We therefore find nothing in the previous Other testimony was taken, and after decisions of this court justifying the conhearing on December 2, 1882, the supremetention of the plaintiff in error as to the court of the District set aside the verdict right to correct the judgment of the previbecause of "irregularity, surprise, fraud, ous term, in view of the character of the and deceit,” and granted a new trial. In error sought to be corrected, and more this court the judgment of the supreme especially in the attempt, under the circumcourt was reversed for error in entertain stances shown in this record, to set aside a ing and granting the motion to set aside judgment of a former term, and render a the judgment, and the cause was remanded, new and different judgment without notice without prejudice to Negley's right to file to the party who had been dismissed by a a bill in equity. After citing and quoting former judgment. a from the Bronson Case (104 U. S. 410, 26 As we have seen, the question here inL. ed. 797), Mr. Justice Matthews, who devolved pertains to a case where no notice livered the opinion of the court, said: is given and a new and different judgment

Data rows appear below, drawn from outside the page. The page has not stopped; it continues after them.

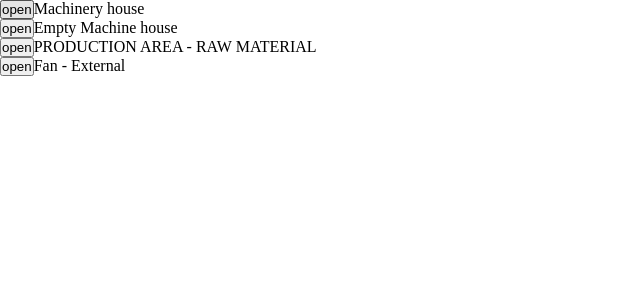
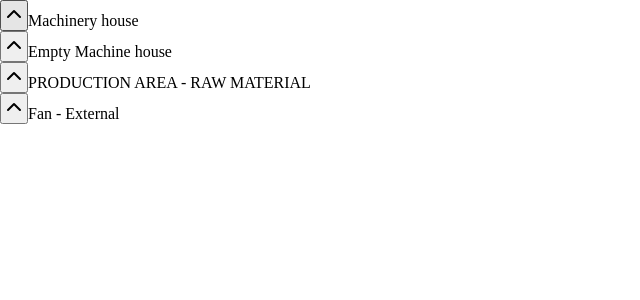
Before and after one commit to ykurebayashi/Tractian-TreeView-FE-Challenge, a React (Vite) app: page / in a window 1280 px wide. Shown: the top 300 px of the page, without its empty margins (0-640 px from the left). Built offline with nearby package versions, Linux system fonts and the light colour scheme.

Commit message:
chore: add react-feather library and integrate chevrons in TreeView

```diff
--- a/package.json
+++ b/package.json
@@ -14,6 +14,7 @@
     "axios": "^1.7.9",
     "react": "^18.3.1",
     "react-dom": "^18.3.1",
+    "react-feather": "^2.0.10",
     "styled-components": "^6.1.13"
   },
   "devDependencies": {
--- a/src/components/TreeView/TreeNode/index.tsx
+++ b/src/components/TreeView/TreeNode/index.tsx
@@ -1,6 +1,7 @@
 import { useState } from "react";
 import { NodeType } from "../types";
 import { TreeView } from "..";
+import { ChevronDown, ChevronUp } from "react-feather";
 
 export const TreeNode = ({ node }: { node: NodeType }) => {
   const [isOpen, setIsOpen] = useState(false);
@@ -9,7 +10,9 @@ export const TreeNode = ({ node }: { node: NodeType }) => {
   return (
     <div>
       {node.children && (
-        <button onClick={toggleNode}>{isOpen ? "close" : "open"}</button>
+        <button onClick={toggleNode}>
+          {isOpen ? <ChevronDown /> : <ChevronUp />}
+        </button>
       )}
       <span>{node.name}</span>
       {isOpen && <TreeView data={node?.children} />}
```
Also changed, not shown: 1 other file (tests, documents, lock files or other folders).
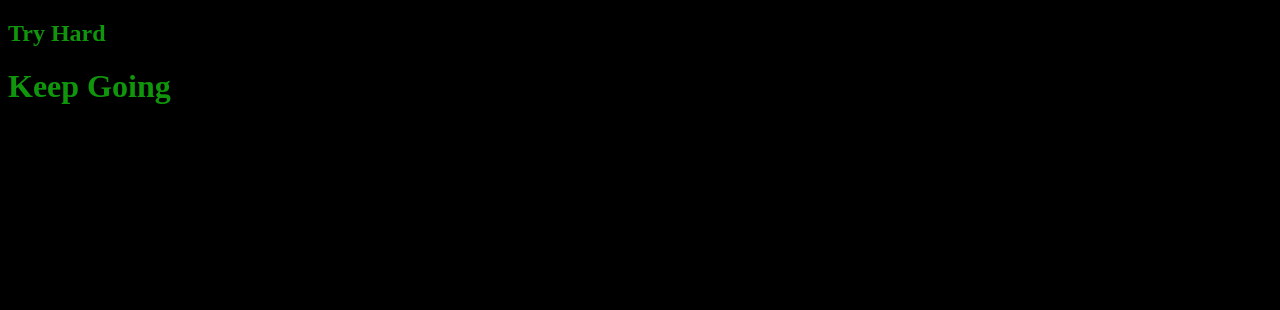
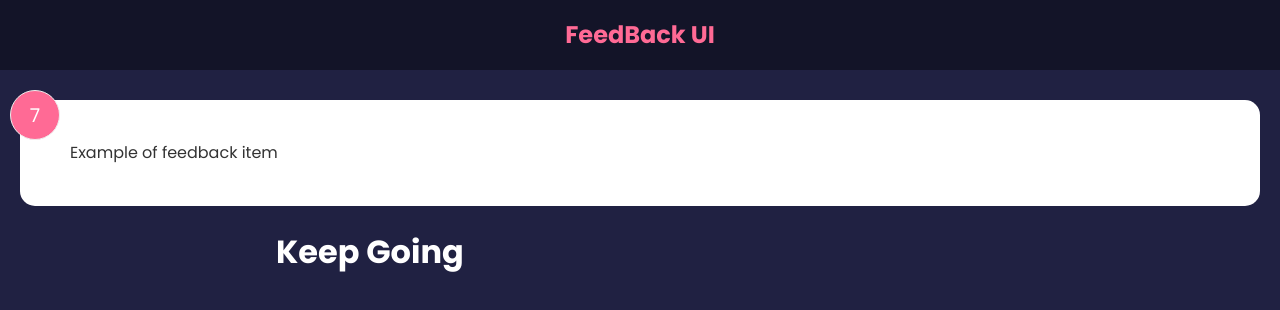
Before and after one commit to Web-Dev-Codi/FeedBack-UI-React, a React (Create React App) app: page / in a window 1280 px wide. Shown: the top 310 px of the page. Built offline with nearby package versions, Linux system fonts and the light colour scheme.

Commit message:
added Header.jsx and FeedBackItem.jsx

```diff
--- a/src/App.js
+++ b/src/App.js
@@ -1,10 +1,12 @@
 import Header from "./components/Header";
+import FeedbackItem from "./components/FeedbackItem";
 
 function App() {
 
   return (
     <>
-      <Header text="Try Hard" />
+      <Header />
+      <FeedbackItem />
       <div className="container">
         <h1>Keep Going</h1>
 
--- /dev/null
+++ b/src/components/FeedbackItem.jsx
@@ -0,0 +1,18 @@
+import React from 'react';
+import { useState } from 'react';
+
+function Feedbackitem() {
+  const [rating, setRating] = useState(7);
+  const [text, setText] = useState('Example of feedback item');
+
+
+
+  return (
+    <div className='card'>
+      <div className="num-display">{rating}</div>
+      <div className="text-display">{text}</div>
+    </div>
+  )
+}
+
+export default Feedbackitem
--- a/src/components/Header.jsx
+++ b/src/components/Header.jsx
@@ -1,8 +1,15 @@
 import React from 'react'
+import PropTypes from 'prop-types'
 
-function Header({ text }) {
+function Header({ text, bgColor, textColor }) {
+  const headerStyles = {
+    backgroundColor: bgColor,
+    color: textColor,
+  };
+
+
   return (
-    <header>
+    <header style={headerStyles}>
       <div className="container">
         <h2>{text}</h2>
       </div>
@@ -10,4 +17,16 @@
   )
 }
 
+Header.defaultProps = {
+  text: 'FeedBack UI',
+  bgColor: 'rgba(0,0,0,0.4)',
+  textColor: '#ff6a95'
+};
+
+Header.propTypes = {
+  text: PropTypes.string,
+  bgColor: PropTypes.string,
+  textColor: PropTypes.string,
+}
+
 export default Header
--- a/src/index.css
+++ b/src/index.css
@@ -1,7 +1,230 @@
+@import url('https://fonts.googleapis.com/css2?family=Poppins:wght@400;600;700&display=swap');
+
+* {
+  box-sizing: border-box;
+  margin: 0;
+  padding: 0;
+}
+
 body {
-  background-color: black;
+  font-family: 'Poppins', sans-serif;
+  background-color: #202142;
+  color: #fff;
+  line-height: 1.6;
+}
+
+ul {
+  list-style: none;
 }
 
 .container {
-  color: rgb(16, 150, 12);
+  max-width: 768px;
+  margin: auto;
+  padding: 0 20px;
 }
+
+header {
+  height: 70px;
+  width: 100%;
+  display: flex;
+  justify-content: space-between;
+  align-items: center;
+  margin-bottom: 30px;
+}
+
+.card {
+  background-color: #fff;
+  color: #333;
+  border-radius: 15px;
+  padding: 40px 50px;
+  margin: 20px 20px;
+  position: relative;
+}
+
+.card.reverse {
+  background-color: rgba(0, 0, 0, 0.4);
+  color: #fff;
+}
+
+.card h2 {
+  font-size: 22px;
+  font-weight: 600;
+  text-align: center;
+}
+
+.rating {
+  display: flex;
+  align-items: center;
+  justify-content: space-around;
+  margin: 30px 0 40px;
+}
+
+.rating li,
+.num-display {
+  position: relative;
+  background: #f4f4f4;
+  width: 50px;
+  height: 50px;
+  padding: 10px;
+  text-align: center;
+  border-radius: 50%;
+  font-size: 19px;
+  border: 1px #eee solid;
+  transition: 0.3s;
+}
+
+.rating li label {
+  position: absolute;
+  top: 50%;
+  left: 50%;
+  width: 50px;
+  height: 50px;
+  padding: 10px;
+  border-radius: 50%;
+  transform: translate(-50%, -50%);
+  cursor: pointer;
+}
+
+.rating li:hover,
+.num-display {
+  background: #ff6a95;
+  color: #fff;
+}
+
+[type='radio'] {
+  opacity: 0;
+}
+
+[type='radio']:checked~label {
+  background: #ff6a95;
+  color: #fff;
+}
+
+.input-group {
+  display: flex;
+  flex-direction: row;
+  border: 1px solid #ccc;
+  padding: 8px 10px;
+  border-radius: 8px;
+}
+
+input {
+  flex-grow: 2;
+  border: none;
+  font-size: 16px;
+}
+
+input:focus {
+  outline: none;
+}
+
+.feedback-stats {
+  color: #fff;
+  display: flex;
+  justify-content: space-between;
+  align-items: center;
+}
+
+.num-display {
+  position: absolute;
+  top: -10px;
+  left: -10px;
+}
+
+.close,
+.edit {
+  position: absolute;
+  top: 10px;
+  right: 20px;
+  cursor: pointer;
+  background: none;
+  border: none;
+}
+
+.edit {
+  right: 40px;
+}
+
+.btn {
+  color: #fff;
+  border: 0;
+  border-radius: 8px;
+  color: #fff;
+  width: 100px;
+  height: 40px;
+  cursor: pointer;
+}
+
+.btn-primary {
+  background-color: #202142;
+}
+
+.btn-secondary {
+  background: #ff6a95;
+}
+
+.btn:hover {
+  transform: scale(0.98);
+  opacity: 0.9;
+}
+
+.btn:disabled {
+  background-color: #cccccc;
+  color: #333;
+  cursor: auto;
+}
+
+.btn:disabled:hover {
+  transform: scale(1);
+  opacity: 1;
+}
+
+.message {
+  padding-top: 10px;
+  text-align: center;
+  color: rebeccapurple;
+}
+
+/* FIX: Remove position: absolute to keep about icon at the bottom of the
+ * document */
+.about-link {
+  display: flex;
+  justify-content: flex-end;
+}
+
+/* FIX: Remove position: absolute to keep about icon at the bottom of the
+ * document */
+.about-link a {
+  color: #fff;
+  cursor: pointer;
+}
+
+.about-link a:hover {
+  color: #ff6a95;
+}
+
+.about h1 {
+  margin-bottom: 20px;
+}
+
+.about p {
+  margin: 10px 0;
+}
+
+@media (max-width: 600px) {
+  .rating li {
+    margin: 10px 3px;
+  }
+
+  .rating {
+    display: flex;
+    align-items: center;
+    justify-content: center;
+    flex-wrap: wrap;
+    margin: 30px 0 40px;
+  }
+
+  .input-group input {
+    width: 80%;
+  }
+}
```
Also changed, not shown: public/index.html (+0 -17 lines).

“Although the opinion (Bronson Case] is entered at a subsequent term. It is urged also shows that upon the facts of that case when the necessary facts appear in the the action of the circuit court in vacating its record such correction can be made without judgment after the term could not be justi-notice, because, it is said, there is nothing fied upon any rule authorizing such relief, to litigate. But aside from the fact that whether by motion or by bill in equity, this proposition ignores the rule that juris